The German weekly magazine, "Der Spiegel", took on the subject of mass, unstructured data this week in its cover story. What are the opportunities in analyzing that kind of data ? What are the risks of analyzing Big Data ? In the article, Blue Yonder CEO Uwe Weiss highlights the uses of predictive analytics while providing some specific examples. Here, he adds to his thoughts on that.
Industrial Big Data: Hamburg port is becoming smart port © jyleken - Fotolia.com
We never viewed ourselves as "tracker dog trainers" at Blue Yonder. But maybe there is something to the idea. "Algorithms are the 'trackers dogs' of the virtual realm", as the cover story of this week's Spiegel, "Die gesteuerte Zukunft" ("The Guided Future"), puts it. Algorithms really do track connections in "payment streams at supermarket cash registers, from weather services, vacations, and from traffic reports." The Spiegel report shows how Blue Yonder makes use of that analysis to predict sales, for example for retailers OTTO and SportScheck, and to predict what the right number of personnel should be in individual stores at the dm pharmacy chain. And just like intelligent animals, the algorithms learn from experience. The bigger the data quantities and the more "experience" the algorithms have, the more precise their analyses will be.
Algorithms can provide answers to anything – companies just have to ask the right questions
A lot of things can be predicted. For example, the article shows how Google was able to exactly predict a virus outbreak in 2010 using search behavior analysis. That was important information for the health sector. As the host of the Second BIG DATA & ANALYTICS Congress , we know - like no other company - how commercial enterprises can make the right decisions using predictive analytics. But that only touches on the range of possible uses. The conversion of Hamburg's port to a "smart port" illustrates industrial Big Data's potential.
Industrial Big Data means automation

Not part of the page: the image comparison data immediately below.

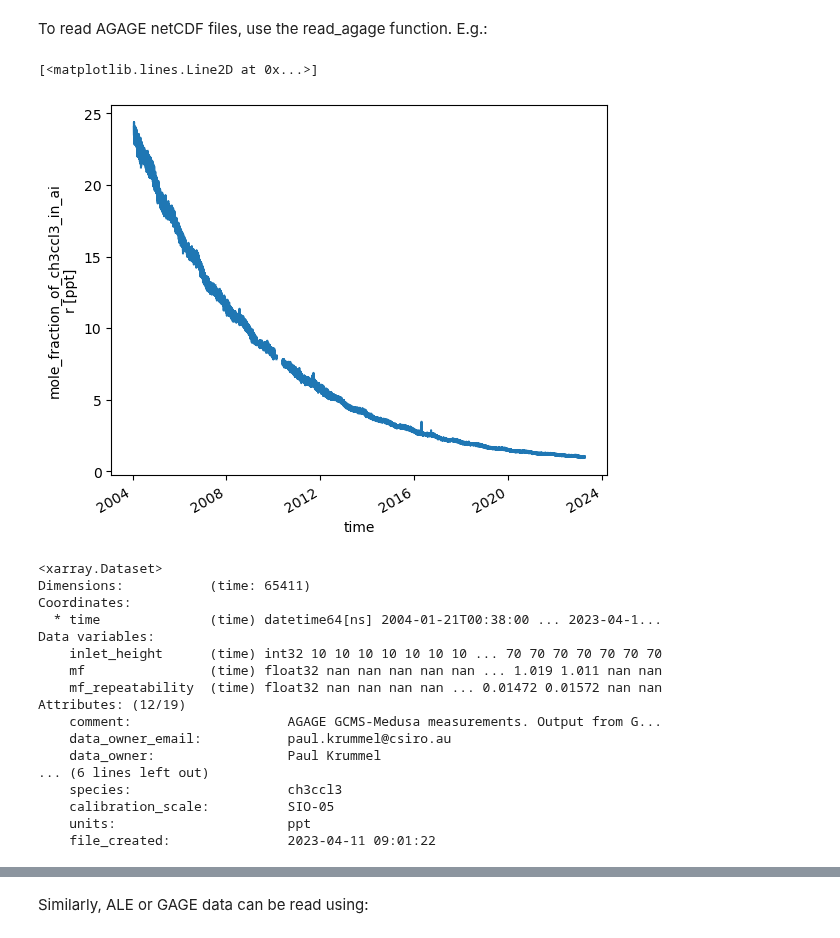
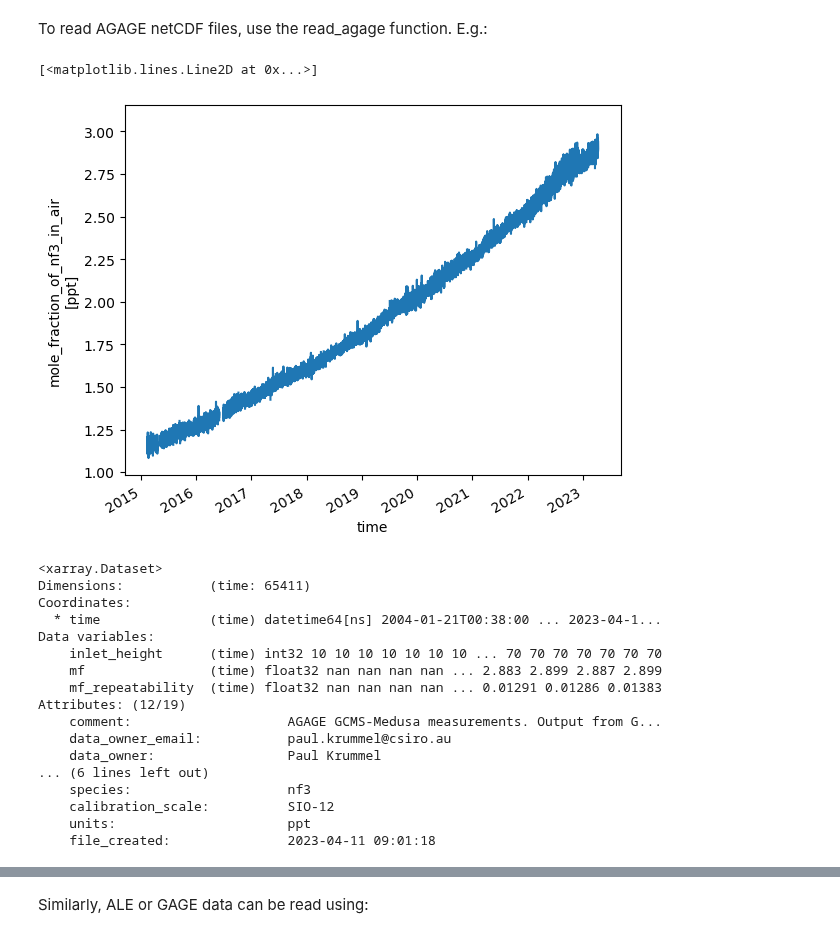
Before and after one commit to mrghg/agage-archive, a Jupyter notebook: notebooks/tutorial.ipynb, the cells around one changed output, grey strips where cells are left out. Drawn from its saved outputs; the diff is of its cells as text; code cells hidden in the pictures.

```diff
--- a/notebooks/tutorial.ipynb
+++ b/notebooks/tutorial.ipynb
@@ -10,11 +11,11 @@ paths = Paths()
 # %% [markdown]
 To read AGAGE netCDF files, use the read_agage function. E.g.:
 # %%
-ds_agage = read_agage("CH3CCl3", "CGO", "GCMS-Medusa")
+ds_agage = read_agage("NF3", "CGO", "GCMS-Medusa")
 ds_agage.mf.plot()
 # %% [output]
 [<matplotlib.lines.Line2D at 0x...>]
-[figure, old version]
+[figure, new version]
 # %%
 ds_agage
 # %% [output]
@@ -24,14 +25,14 @@ Coordinates:
   * time              (time) datetime64[ns] 2004-01-21T00:38:00 ... 2023-04-1...
 Data variables:
     inlet_height      (time) int32 10 10 10 10 10 10 10 ... 70 70 70 70 70 70 70
-    mf                (time) float32 nan nan nan nan nan ... 1.019 1.011 nan nan
-    mf_repeatability  (time) float32 nan nan nan nan ... 0.01472 0.01572 nan nan
+    mf                (time) float32 nan nan nan nan ... 2.883 2.899 2.887 2.899
+    mf_repeatability  (time) float32 nan nan nan nan ... 0.01291 0.01286 0.01383
 Attributes: (12/19)
     comment:                    AGAGE GCMS-Medusa measurements. Output from G...
     data_owner_email:           paul.krummel@csiro.au
     data_owner:                 Paul Krummel
 ... (6 lines left out)
-    species:                    ch3ccl3
-    calibration_scale:          SIO-05
+    species:                    nf3
+    calibration_scale:          SIO-12
     units:                      ppt
-    file_created:               2023-04-11 09:01:22
+    file_created:               2023-04-11 09:01:18
```
Also changed, not shown: parts of 7 cells of this notebook, 2 other files.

Sensors in machines, in facilities, in automobiles, at places where goods are on-loaded and off-loaded, and in warehouses generate immense volumes of data. And that can be combined with all kinds of imaginable external factors: weather, holidays, and the economic situation. Predictive analytics goes beyond prediction, just as automated materials planning in commerce does. Predictive analytics enables automation: steps in the production process are automatically interlinked, traffic is managed, traffic jams are prevented, and rail tracks are only moved when a load arrives. All this will change our world. It will make our economy more efficient, it will increase customer satisfaction, and - without a doubt - many of us will be confronted with the question of what personal data we want to reveal and what we expect for doing so. It is hard to believe that three-fourths of Germans have never even heard of Big Data. For that reason, I consider it to be part of my job as the CEO of a Big Data company to be very careful with people's data.